The AI follows suit, offering no consistent foundations on which to base your approach. Enemies will either spot you instantly or remain oblivious to your presence, seemingly at random. You can shoot one guard without alerting his companion, even when they're facing each other. You can be on your belly, so deep in foliage that all you can see are enormous green pixels, and suddenly be attacked from all side by enemies hundreds of feet away.
Even under fire, locating these assailants can be an infuriating task. In trying to come up with the sort of lush jungle environments made popular by Far Cry, the game overreaches itself once again. While individual foliage elements can look decent, they all cast huge jagged shadows. There are more harsh right angles in this organic jungle than in all the LEGO titles put together.
It's the lighting that proves most problematic, though. What is presumably supposed to look like tropical sunlight dappling through the trees actually comes across as hundreds of flashing squares sprinkled over the screen. It's incredibly distracting and it makes spotting enemies and their muzzle flashes a real chore. You're never entirely sure if that oblong lump in the distance is a soldier, a weird bush or just a random collision of shadow and strobing sunlight.
The tragedy is that, beneath all this ineptitude, the sniping is pretty good when you actually get to do it. It's not particularly sophisticated, basically using the same click-to-concentrate system as Sniper: Art of Victory, but the vestigial thrill of a well-placed head shot can still be felt: muffled by terrible design, but undeniably there.
There's also a bare-bones online option with six maps and three game modes. Have they come up with a clever way to incorporate sniping into a workable multiplayer framework? Of course not. You get deathmatches. With sniper rifles. Sure enough, everyone retreats to the edges of map, and waits out the clock, hoping the other players blunder into view.
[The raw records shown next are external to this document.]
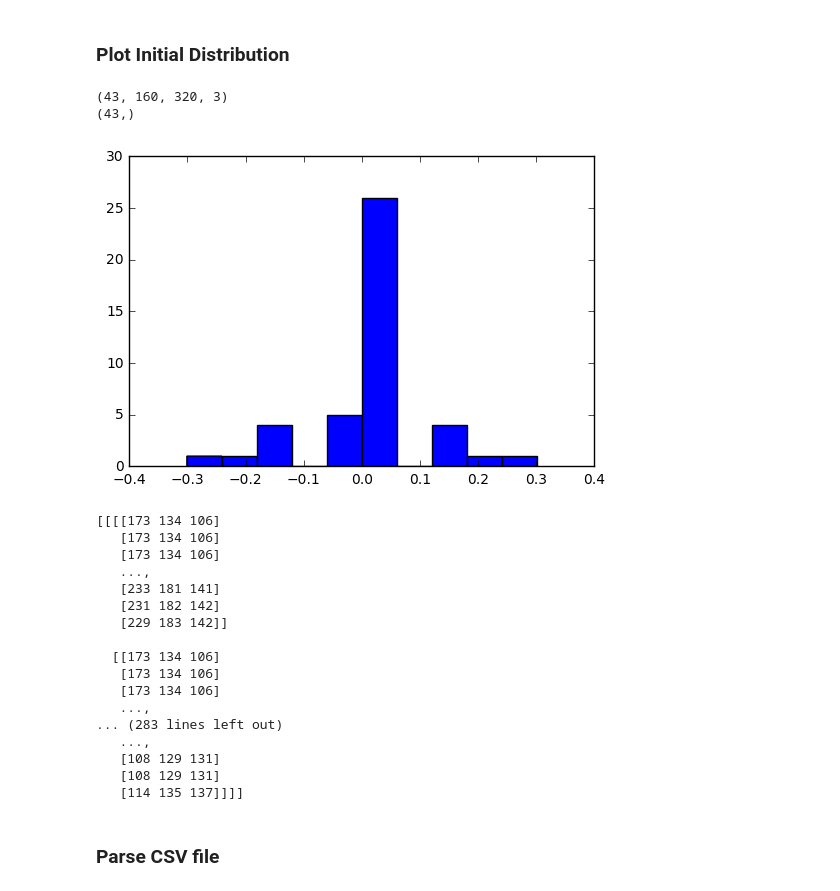
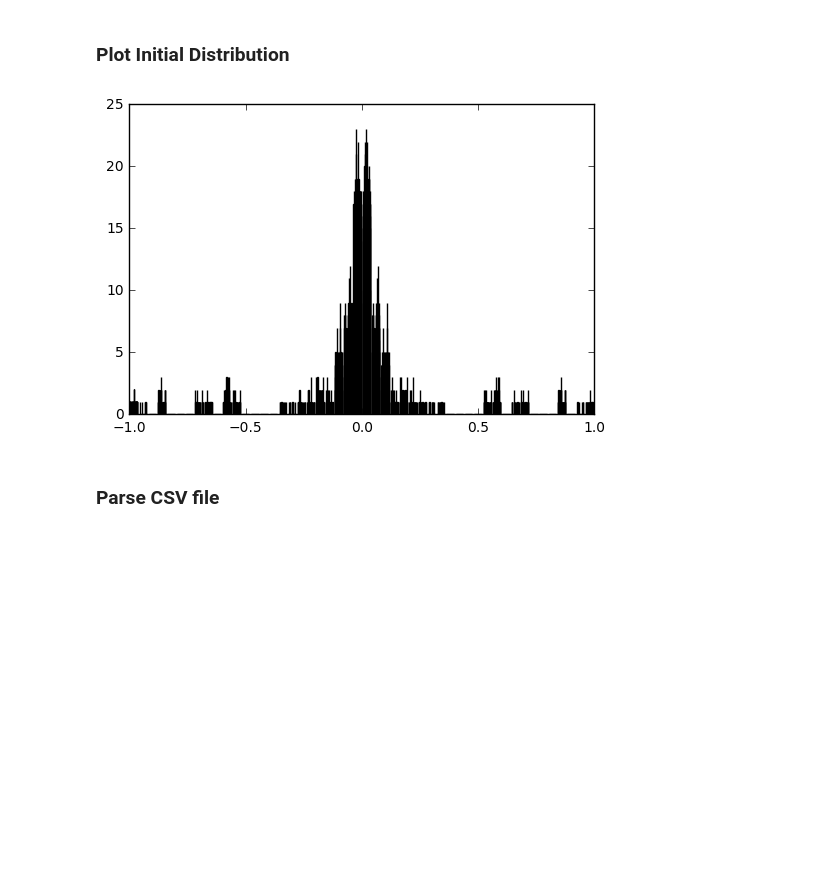
Before and after one commit to JLee21/Udacity-Self-Driving-Car-NanoDegree-Term-1, a Jupyter notebook: p3-behavioural-cloning/carnd-behavioral-cloning-p3/ai-model-notebook.ipynb, the cells around one changed output. Cells and saved outputs as stored; diff of their text form; code cells hidden in the pictures; blank space fills up the shorter version.

```diff
--- a/p3-behavioural-cloning/carnd-behavioral-cloning-p3/ai-model-notebook.ipynb
+++ b/p3-behavioural-cloning/carnd-behavioral-cloning-p3/ai-model-notebook.ipynb
@@ -50,0 +138,7 @@ train_samples, validation_samples = train_test_split(lines, test_size=0.2)
+# %%
+image_path = r'D:\SDC\p3-Behavioural-Cloning\p3-behavorial-cloning\ricky'
+lines = consolidate(image_path, print_verbose=False)
+print('==> len(lines)', len(lines))
+assert len(lines) > 0, "You've got no lines"
+train_samples, validation_samples = train_test_split(lines, test_size=0.2)
+lines[0];
@@ -61,15 +165,16 @@ def generator(samples, batch_size=16):
             images = []
             angles = []
             for batch_sample in batch_samples:
-                source_path = batch_sample[0]
-                filename = source_path.split('/')[-1]
-                image_path_list = image_path + filename
+#                 source_path = batch_sample[0]
+#                 filename = '\\' + source_path.split('\\')[-2] + '\\IMG\\' + source_path.split('\\')[-1]
+#                 image_path_list = image_path + filename
 #                 print('source path\t{}\n' \
 #                       'filename\t{}\n' \
 #                       'image_path\t{}\n' \
 #                       'image_path_list\t{}\n\n'.format(source_path, filename, image_path, image_path_list))
-                image = cv2.imread(image_path_list)
-                assert image !=None, 'Looks like you may have the wrong IMG destination'
+#                 print('batch_sample[0]', batch_sample[0])
+                image = cv2.imread(batch_sample[0])
+                assert image !=None, 'Looks like you may have the wrong IMG destination\n{batch}'.format(5)
 #                 plt.imshow(image)
 #                 plt.show()
                 images.append(image)
@@ -80,11 +185,9 @@ def generator(samples, batch_size=16):
                 if angle == 0.0: continue
                 images.append(cv2.flip(image, 1))
                 angles.append(angle*-1.0)
+#                 break
 
             X_train = np.array(images)
             y_train = np.array(angles)
 
             yield shuffle(X_train, y_train)
-
-train_generator = generator(train_samples, batch_size=32)
-validation_generator = generator(validation_samples, batch_size=32)
@@ -92,34 +198,24 @@ validation_generator = generator(validation_samples, batch_size=32)
 ### Plot Initial Distribution
 # %%
 # print(train_geneartor)
-# next(train_geneartor)
-X, y = next(train_generator)
-print(X.shape)
-print(y.shape)
-plt.hist(y)
+# next(train_generator)
+X, y = next(train_generator);
+y_values = []
+i = 0
+for x,y in train_generator:
+    i += 1
+    y_values.append(y)
+    if i == 62: break
+y_values
+# print(X.shape)
+# print(y.shape)
+plt.hist(y_values, 50)
 plt.show()
-print(X)
+# print(X)
+len(validation_samples)
+validation_samples[0];
 # %% [output]
-(43, 160, 320, 3)
-(43,)
-[figure, old version]
+[figure, new version]
-[[[[173 134 106]
-   [173 134 106]
-   [173 134 106]
-   ...,
-   [233 181 141]
-   [231 182 142]
-   [229 183 142]]
-
-  [[173 134 106]
-   [173 134 106]
-   [173 134 106]
-   ...,
-... (283 lines left out)
-   ...,
-   [108 129 131]
-   [108 129 131]
-   [114 135 137]]]]
 # %% [markdown]
 ### Parse CSV file
 # %%
```
Also changed, not shown: parts of 9 cells of this notebook, 1 other file.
Awesome.
Low-budget games can be charming experiences, given the right mix of inspiration and passion. Just look at DarkStar One if you need a recent example of a title that overcomes its surface limitations by offering solid gameplay to a neglected niche. Yet Sniper Ghost Warrior can't even manage to hit that easy target. By favouring tired run-and-gun scenarios over actual sniping gameplay, you're left with a technically inept entry in the most over-populated gaming genre around. Show some mercy, put one in the back of its head, and leave it for the vultures.
2 / 10